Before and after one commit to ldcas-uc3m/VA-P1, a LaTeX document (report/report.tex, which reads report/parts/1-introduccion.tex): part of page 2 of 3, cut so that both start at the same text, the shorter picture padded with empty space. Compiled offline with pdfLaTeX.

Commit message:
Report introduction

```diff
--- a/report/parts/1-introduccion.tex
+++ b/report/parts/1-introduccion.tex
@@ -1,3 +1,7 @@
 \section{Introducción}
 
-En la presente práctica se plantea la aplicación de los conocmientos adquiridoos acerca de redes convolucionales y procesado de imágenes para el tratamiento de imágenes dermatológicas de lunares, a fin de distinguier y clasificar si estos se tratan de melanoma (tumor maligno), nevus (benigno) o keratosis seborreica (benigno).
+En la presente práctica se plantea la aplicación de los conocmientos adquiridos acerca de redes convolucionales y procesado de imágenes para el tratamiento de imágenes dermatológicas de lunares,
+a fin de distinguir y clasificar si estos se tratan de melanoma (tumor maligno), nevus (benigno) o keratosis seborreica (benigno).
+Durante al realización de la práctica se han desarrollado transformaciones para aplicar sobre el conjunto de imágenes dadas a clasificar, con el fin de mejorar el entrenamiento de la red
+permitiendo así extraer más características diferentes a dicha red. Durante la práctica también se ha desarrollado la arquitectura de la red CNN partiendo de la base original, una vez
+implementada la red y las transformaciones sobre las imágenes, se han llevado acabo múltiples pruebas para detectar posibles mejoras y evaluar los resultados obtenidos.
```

______

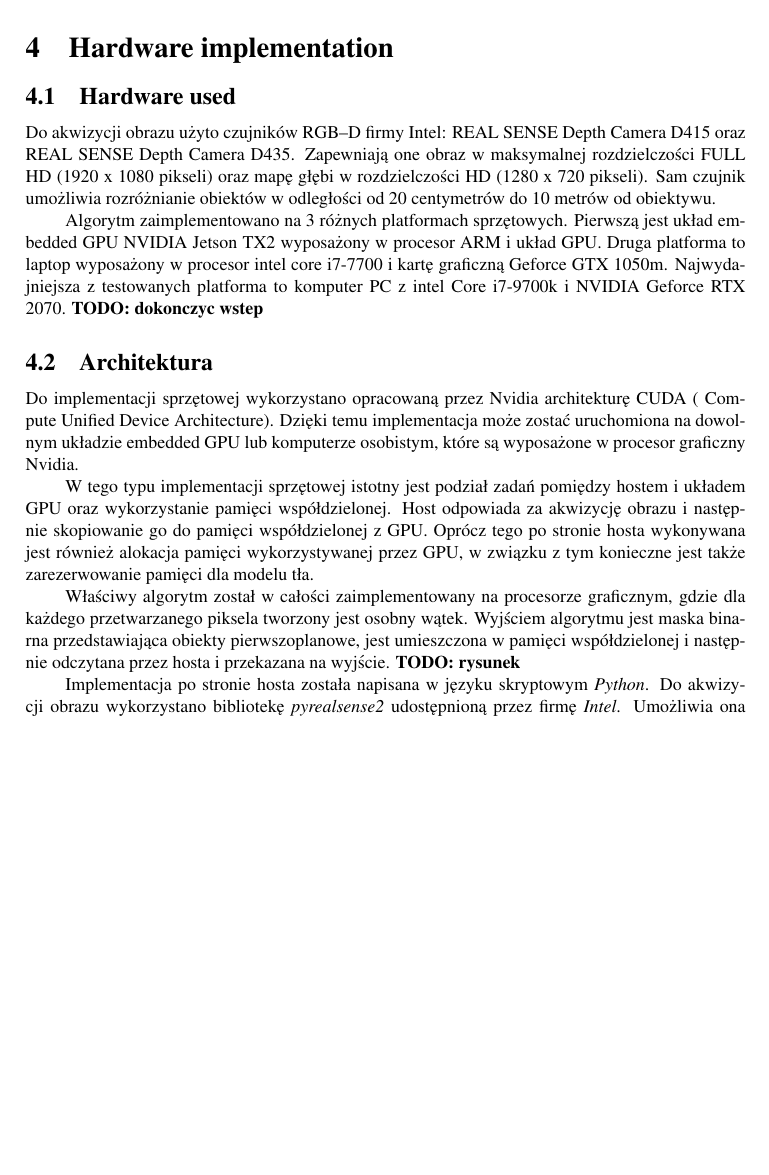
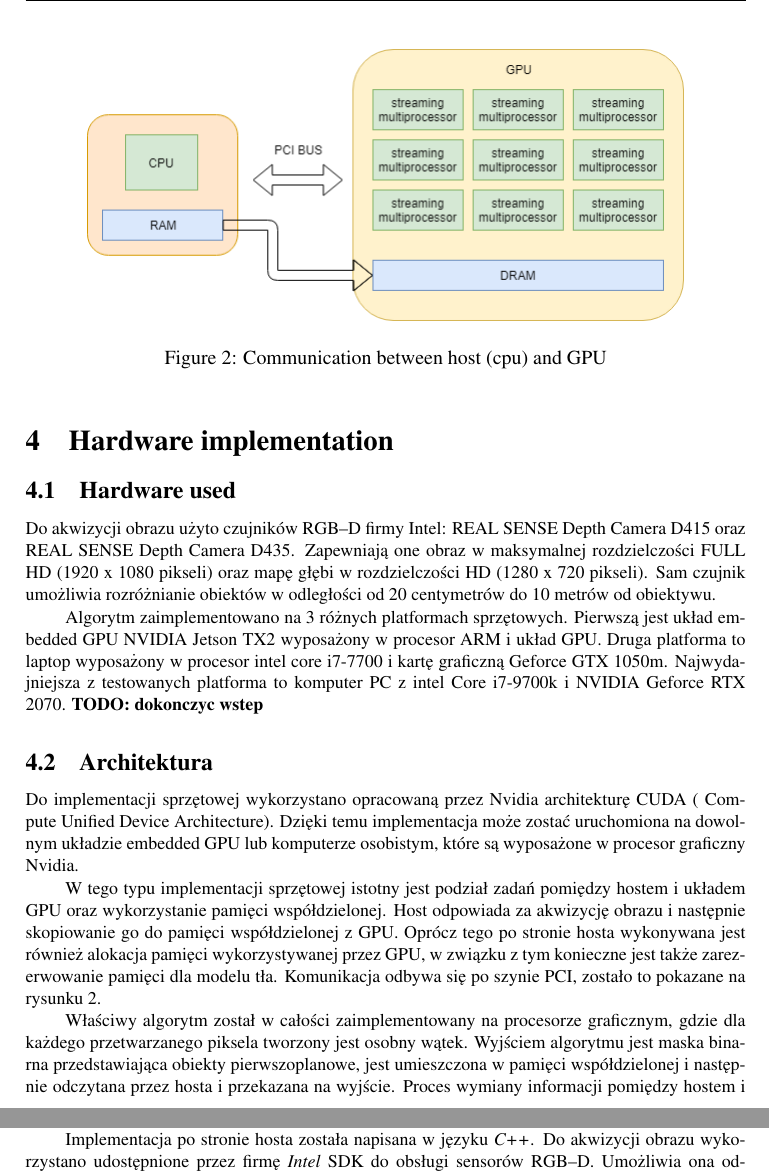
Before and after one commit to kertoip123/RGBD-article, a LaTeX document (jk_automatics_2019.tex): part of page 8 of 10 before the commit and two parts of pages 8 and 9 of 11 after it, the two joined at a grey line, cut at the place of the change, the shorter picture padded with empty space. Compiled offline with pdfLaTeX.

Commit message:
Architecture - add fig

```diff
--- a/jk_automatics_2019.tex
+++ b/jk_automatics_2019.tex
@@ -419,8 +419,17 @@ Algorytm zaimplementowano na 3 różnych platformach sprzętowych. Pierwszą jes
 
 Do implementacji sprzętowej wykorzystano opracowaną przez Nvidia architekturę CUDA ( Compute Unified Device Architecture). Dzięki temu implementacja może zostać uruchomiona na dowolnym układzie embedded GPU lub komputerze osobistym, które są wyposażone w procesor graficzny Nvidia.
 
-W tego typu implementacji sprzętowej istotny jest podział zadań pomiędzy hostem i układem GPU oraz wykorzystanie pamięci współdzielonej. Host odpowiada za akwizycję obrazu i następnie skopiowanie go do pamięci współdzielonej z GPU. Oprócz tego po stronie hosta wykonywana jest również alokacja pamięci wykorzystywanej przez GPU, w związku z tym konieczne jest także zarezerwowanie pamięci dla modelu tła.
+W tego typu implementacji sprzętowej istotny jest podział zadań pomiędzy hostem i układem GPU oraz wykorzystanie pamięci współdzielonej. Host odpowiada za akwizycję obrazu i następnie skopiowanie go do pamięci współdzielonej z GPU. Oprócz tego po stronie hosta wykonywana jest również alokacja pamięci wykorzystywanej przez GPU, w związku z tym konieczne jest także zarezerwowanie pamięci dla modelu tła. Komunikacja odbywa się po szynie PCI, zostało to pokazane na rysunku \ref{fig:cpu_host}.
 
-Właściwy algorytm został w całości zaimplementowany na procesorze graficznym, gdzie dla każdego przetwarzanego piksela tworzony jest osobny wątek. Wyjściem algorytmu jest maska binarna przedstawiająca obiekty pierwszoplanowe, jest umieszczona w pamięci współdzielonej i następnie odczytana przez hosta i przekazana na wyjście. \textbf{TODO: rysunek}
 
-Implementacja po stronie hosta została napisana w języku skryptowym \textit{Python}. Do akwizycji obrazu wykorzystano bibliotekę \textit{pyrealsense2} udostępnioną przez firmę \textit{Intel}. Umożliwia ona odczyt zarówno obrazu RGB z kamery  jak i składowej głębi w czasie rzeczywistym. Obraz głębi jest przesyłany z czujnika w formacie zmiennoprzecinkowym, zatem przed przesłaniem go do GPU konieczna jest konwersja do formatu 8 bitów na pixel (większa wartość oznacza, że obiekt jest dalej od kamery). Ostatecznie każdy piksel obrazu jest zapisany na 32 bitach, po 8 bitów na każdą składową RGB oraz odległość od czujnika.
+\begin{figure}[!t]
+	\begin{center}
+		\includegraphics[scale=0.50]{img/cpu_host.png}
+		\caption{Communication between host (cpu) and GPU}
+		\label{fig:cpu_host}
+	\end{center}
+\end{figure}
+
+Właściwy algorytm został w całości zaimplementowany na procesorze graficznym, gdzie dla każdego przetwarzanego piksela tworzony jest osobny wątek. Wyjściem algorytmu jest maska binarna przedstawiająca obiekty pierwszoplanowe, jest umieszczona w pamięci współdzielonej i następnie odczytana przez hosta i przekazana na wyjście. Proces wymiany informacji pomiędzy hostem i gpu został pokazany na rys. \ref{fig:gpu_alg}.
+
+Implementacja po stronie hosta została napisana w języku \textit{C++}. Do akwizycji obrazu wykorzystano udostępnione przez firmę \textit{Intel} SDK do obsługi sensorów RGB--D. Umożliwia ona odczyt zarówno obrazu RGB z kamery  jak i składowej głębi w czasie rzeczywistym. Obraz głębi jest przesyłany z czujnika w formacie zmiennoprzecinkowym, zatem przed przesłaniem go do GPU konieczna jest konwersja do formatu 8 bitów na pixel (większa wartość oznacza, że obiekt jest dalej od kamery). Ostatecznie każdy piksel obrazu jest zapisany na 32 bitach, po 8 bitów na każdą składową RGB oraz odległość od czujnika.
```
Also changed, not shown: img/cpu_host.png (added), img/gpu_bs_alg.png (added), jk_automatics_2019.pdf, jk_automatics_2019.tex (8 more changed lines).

______

What lines in the data hold the word "parts"? Return them.

Before and after one commit to ldcas-uc3m/VA-P1, a LaTeX document (report/report.tex, which reads report/parts/1-introduccion.tex): part of page 2 of 3, cut so that both start at the same text, the shorter picture padded with empty space. Compiled offline with pdfLaTeX.
--- a/report/parts/1-introduccion.tex
+++ b/report/parts/1-introduccion.tex
Before and after one commit to kertoip123/RGBD-article, a LaTeX document (jk_automatics_2019.tex): part of page 8 of 10 before the commit and two parts of pages 8 and 9 of 11 after it, the two joined at a grey line, cut at the place of the change, the shorter picture padded with empty space. Compiled offline with pdfLaTeX.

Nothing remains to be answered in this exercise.